In the early 1920s there were around 200 Catholics living in Earby but no church, people had the choice of attending Sunday Mass in one of the local halls, (licensed for dancing at other times) or walking or cycling to the Catholic chapel at Broughton Hall.Confessions and religious instruction for children and would-be converts were held in private homes.
By 1925 parishioners were united in their wish to have their own church – that was to be named after the patron saint of the parish, St Patrick.It was estimated that a new church would cost around £2,500 and with most Catholics in the town being working class with little money to spare it was obvious that they had to involve the local community if they were to have any chance of achieving their dream. So it was, that at Easter 1925, the Rt. Rev. Joseph Robert, Bishop of Leeds, adding his support to a public appeal, “St Patrick's Bricks”.
Under the appeal, 50,000 “bricks” went on sale at one shilling each– every parishioner urged to buy at least one themselves as well as persuading friends and neighbours to contribute. Bricks were issued in sheets –with a hod of bricks (10 bricks) – costing 10s; half a hod (10 half bricks) –costing 5s ;and a quarter hod (10 bricketts) – costing 2s and 6d.
The appeal was a great success and the foundation stone for the new church was laid on 9th April 1928 by the Bishop and officially opened for worship in October of that year.
Architect Charles Simpson, who had drawn up the plans for the rock-faced sandstone building with its stone coped gables and Welsh slate roof was among the congregation.
First Civic Service
The first civic service at the Northolme church took place on 6th June 1953 and was one of a number of religious services across the country celebrating the coronation of the new monarch, Queen Elizabeth II. A parade led by the local constabulary and Earby Brass Band, Coun. John O'Toole, chairman of Earby UDC and other official dignitaries marched to St Patrick's for a divine service. Fr O'Grady,priest-in-charge at the time, celebrated Mass and during his sermon, he told the congregation what a true example of family life the new Queen was and how great her sacrifice by dedicating her life for the good of all her people.Special booklets had been printed out to ensure that all the non-Catholics in the congregation could follow the Order of the Mass and a special blessing calling on God's blessing on the Queen was read out in line with instructions from the Cardinal Archbishop of Westminster.

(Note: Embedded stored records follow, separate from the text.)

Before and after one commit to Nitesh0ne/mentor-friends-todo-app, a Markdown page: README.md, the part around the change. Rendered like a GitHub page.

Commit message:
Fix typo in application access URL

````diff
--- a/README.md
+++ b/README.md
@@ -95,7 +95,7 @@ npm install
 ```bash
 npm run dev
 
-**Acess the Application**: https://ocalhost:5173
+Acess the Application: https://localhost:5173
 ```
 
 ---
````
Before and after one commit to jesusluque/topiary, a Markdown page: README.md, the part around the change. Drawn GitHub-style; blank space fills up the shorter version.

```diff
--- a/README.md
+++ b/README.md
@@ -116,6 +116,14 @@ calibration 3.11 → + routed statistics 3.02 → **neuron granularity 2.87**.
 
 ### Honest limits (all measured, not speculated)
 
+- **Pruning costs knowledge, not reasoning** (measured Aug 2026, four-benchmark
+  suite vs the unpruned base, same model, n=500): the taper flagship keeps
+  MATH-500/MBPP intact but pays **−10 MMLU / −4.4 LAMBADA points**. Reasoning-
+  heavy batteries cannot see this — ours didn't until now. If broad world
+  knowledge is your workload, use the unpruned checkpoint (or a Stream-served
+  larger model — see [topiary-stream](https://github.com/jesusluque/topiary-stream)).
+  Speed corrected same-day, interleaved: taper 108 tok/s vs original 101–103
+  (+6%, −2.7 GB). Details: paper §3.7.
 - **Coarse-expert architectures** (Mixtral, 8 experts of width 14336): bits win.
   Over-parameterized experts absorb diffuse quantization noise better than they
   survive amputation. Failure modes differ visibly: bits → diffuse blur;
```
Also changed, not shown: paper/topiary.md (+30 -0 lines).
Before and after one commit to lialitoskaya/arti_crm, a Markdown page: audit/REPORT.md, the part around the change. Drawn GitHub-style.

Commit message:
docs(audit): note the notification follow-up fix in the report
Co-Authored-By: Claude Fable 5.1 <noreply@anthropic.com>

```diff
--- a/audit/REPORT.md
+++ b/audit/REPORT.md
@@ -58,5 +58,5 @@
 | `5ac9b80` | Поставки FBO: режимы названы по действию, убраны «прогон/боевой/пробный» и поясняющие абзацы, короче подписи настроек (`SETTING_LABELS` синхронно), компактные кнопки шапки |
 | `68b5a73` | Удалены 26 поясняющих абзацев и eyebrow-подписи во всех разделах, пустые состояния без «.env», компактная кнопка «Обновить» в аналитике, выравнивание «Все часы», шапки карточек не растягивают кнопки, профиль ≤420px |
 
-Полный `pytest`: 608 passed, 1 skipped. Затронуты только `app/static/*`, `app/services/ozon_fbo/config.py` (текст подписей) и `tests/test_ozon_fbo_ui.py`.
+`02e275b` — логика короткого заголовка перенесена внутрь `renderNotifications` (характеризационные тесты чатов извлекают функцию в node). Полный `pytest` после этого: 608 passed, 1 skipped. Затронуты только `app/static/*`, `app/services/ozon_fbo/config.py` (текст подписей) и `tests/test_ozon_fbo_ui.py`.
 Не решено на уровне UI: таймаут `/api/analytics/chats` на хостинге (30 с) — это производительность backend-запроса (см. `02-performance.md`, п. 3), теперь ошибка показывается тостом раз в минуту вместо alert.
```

A celebration mass, to mark the church's 50th anniversary took place in October 1978. Led by parish priest, Fr C Roddy, guests included one of his predecessors, Fr P. Roche, as well as some long-standing members of the congregation who had been involved in the original fund-raising appeal.
Mr and Mrs Henry Tempest, of Broughton Hall, also attended as did representatives fromother churches in the town.
After the Mass a reception was held at the Linden Road Centre. Miss Sarah Gleeson, the oldest member of the church was invited to make the first cut on a celebration cake made especially for the event.
For much of its history, St Patrick's Church was associated withal Saints' Chapel, Broughton, but in 2012 Bishop Arthur Roche outlined plans to reduce the existing three parishes in the Skipton and West Craven area to two. Under the changes, which were adopted after consultation, St Patrick’s Church was formally linked with St Joseph's Church to become one parish with one parish priest, initially Fr Simon Winn and in 2015, Canon Kevin Firth The future vision is that there will be a real alliance between the two congregations which will further enhance the vision of those pioneers back in 1925.
Please take a look at the copy of the St Patrick's Brick Appeal leaflet.
Archive photograph of May Queen c 1953